(Revision tracking records)
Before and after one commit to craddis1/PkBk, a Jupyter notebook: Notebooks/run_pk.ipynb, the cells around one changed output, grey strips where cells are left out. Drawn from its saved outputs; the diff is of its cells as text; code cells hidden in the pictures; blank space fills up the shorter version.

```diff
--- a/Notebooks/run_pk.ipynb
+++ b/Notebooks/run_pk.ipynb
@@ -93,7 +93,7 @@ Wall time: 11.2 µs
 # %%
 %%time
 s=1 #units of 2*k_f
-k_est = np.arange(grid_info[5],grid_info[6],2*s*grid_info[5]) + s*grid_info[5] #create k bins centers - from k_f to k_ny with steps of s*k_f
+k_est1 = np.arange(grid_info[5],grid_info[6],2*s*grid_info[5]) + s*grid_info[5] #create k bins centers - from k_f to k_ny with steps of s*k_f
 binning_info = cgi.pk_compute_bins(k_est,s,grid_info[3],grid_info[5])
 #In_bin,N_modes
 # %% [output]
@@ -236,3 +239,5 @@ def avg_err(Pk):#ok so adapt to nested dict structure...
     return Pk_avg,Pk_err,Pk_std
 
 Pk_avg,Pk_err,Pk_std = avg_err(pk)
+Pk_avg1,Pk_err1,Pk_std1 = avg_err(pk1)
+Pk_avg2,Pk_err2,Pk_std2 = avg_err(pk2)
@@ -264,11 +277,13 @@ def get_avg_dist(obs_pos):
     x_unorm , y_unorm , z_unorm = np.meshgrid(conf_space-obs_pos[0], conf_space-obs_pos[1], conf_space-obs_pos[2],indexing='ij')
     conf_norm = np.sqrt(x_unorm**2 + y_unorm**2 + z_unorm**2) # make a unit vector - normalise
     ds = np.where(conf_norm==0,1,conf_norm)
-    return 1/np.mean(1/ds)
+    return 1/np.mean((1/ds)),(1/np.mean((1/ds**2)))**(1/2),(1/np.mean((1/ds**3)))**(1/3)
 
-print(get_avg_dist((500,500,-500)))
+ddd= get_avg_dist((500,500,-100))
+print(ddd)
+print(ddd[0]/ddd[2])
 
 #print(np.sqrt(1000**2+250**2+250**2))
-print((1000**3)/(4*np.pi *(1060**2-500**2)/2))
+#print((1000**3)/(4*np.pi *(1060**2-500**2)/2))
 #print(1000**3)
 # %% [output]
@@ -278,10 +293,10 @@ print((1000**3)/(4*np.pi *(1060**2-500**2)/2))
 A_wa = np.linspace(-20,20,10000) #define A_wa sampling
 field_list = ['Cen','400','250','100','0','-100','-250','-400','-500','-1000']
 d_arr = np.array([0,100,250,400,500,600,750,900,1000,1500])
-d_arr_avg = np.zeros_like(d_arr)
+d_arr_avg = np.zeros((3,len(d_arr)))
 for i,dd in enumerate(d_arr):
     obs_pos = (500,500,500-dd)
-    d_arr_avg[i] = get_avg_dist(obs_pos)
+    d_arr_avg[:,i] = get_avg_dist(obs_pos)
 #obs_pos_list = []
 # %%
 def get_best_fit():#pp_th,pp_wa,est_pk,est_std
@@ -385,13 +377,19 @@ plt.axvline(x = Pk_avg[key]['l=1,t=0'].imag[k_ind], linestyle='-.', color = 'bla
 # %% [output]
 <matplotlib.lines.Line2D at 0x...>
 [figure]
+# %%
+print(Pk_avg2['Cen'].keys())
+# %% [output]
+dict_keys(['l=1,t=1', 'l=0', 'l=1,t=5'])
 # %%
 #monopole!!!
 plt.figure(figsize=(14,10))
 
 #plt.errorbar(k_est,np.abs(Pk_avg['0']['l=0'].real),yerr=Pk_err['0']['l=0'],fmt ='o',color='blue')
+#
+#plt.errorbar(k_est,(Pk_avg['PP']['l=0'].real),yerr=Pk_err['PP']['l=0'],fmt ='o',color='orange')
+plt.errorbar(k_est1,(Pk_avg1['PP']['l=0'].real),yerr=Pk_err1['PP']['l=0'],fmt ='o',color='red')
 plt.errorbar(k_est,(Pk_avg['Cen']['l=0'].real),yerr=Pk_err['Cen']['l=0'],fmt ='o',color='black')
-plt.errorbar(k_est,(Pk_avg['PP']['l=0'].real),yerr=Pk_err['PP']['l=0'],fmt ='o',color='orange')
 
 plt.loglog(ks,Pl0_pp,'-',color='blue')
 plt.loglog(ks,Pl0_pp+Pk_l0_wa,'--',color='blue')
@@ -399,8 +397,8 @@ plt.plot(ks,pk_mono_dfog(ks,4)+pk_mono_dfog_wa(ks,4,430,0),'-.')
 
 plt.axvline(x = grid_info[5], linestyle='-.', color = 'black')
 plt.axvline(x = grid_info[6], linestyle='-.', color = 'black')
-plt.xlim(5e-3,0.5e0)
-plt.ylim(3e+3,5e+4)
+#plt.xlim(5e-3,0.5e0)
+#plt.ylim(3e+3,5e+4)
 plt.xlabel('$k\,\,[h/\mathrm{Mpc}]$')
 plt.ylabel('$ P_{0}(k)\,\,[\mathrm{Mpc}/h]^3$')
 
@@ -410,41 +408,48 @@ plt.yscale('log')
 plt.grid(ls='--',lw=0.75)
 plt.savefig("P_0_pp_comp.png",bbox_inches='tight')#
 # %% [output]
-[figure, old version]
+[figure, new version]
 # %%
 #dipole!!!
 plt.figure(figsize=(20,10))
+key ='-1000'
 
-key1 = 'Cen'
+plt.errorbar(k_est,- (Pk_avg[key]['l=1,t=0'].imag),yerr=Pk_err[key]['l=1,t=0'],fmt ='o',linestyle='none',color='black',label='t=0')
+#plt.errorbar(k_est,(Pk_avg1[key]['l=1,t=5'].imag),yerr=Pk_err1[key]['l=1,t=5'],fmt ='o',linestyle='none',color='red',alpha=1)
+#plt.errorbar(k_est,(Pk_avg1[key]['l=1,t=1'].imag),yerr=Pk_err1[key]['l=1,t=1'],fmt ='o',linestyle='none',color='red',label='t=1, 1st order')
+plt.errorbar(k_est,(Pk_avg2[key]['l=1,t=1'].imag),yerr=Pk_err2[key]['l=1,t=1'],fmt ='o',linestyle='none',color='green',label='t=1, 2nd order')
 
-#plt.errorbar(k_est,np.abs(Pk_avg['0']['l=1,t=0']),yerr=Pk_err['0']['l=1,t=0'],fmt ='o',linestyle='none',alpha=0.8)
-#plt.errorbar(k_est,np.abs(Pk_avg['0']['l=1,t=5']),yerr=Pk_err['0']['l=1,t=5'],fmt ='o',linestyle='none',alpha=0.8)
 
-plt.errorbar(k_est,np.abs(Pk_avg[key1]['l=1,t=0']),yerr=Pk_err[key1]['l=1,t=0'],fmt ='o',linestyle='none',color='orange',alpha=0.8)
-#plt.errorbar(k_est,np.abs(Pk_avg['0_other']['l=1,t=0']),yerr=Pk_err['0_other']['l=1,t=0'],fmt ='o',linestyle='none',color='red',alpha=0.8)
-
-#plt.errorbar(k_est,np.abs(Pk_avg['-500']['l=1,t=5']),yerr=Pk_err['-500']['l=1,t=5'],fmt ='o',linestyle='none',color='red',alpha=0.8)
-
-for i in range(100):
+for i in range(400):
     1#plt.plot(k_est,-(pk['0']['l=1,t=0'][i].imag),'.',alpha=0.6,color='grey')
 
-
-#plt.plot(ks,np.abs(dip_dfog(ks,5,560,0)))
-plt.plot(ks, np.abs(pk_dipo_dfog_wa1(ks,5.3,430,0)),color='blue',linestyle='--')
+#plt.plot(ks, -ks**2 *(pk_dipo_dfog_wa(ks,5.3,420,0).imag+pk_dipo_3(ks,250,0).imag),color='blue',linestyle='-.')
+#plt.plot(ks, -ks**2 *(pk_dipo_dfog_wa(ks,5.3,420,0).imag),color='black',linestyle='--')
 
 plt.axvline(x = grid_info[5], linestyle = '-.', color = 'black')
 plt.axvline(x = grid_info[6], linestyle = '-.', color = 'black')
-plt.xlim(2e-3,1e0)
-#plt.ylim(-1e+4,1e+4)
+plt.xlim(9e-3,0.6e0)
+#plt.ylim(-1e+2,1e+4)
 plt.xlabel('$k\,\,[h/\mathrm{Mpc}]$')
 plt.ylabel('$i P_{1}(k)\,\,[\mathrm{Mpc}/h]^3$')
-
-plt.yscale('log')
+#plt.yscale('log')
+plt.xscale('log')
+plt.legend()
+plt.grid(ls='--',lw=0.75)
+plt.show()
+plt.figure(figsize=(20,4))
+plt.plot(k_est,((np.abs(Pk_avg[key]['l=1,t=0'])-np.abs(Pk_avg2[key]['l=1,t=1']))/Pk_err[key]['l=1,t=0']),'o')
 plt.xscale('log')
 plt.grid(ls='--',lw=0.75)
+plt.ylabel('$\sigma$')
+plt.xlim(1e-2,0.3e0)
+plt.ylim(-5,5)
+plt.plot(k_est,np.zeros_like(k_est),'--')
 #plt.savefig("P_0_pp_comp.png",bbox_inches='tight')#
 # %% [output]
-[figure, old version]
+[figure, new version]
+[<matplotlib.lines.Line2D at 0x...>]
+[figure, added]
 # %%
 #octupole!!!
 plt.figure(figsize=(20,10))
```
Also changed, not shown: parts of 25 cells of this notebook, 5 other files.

Instructions for the task
Find the string "figure" in the entries above. Copy each line where it occurs.

Expected answer
 [figure]
 plt.figure(figsize=(14,10))
-[figure, old version]
+[figure, new version]
 plt.figure(figsize=(20,10))
+plt.figure(figsize=(20,4))
-[figure, old version]
+[figure, new version]
+[figure, added]
 plt.figure(figsize=(20,10))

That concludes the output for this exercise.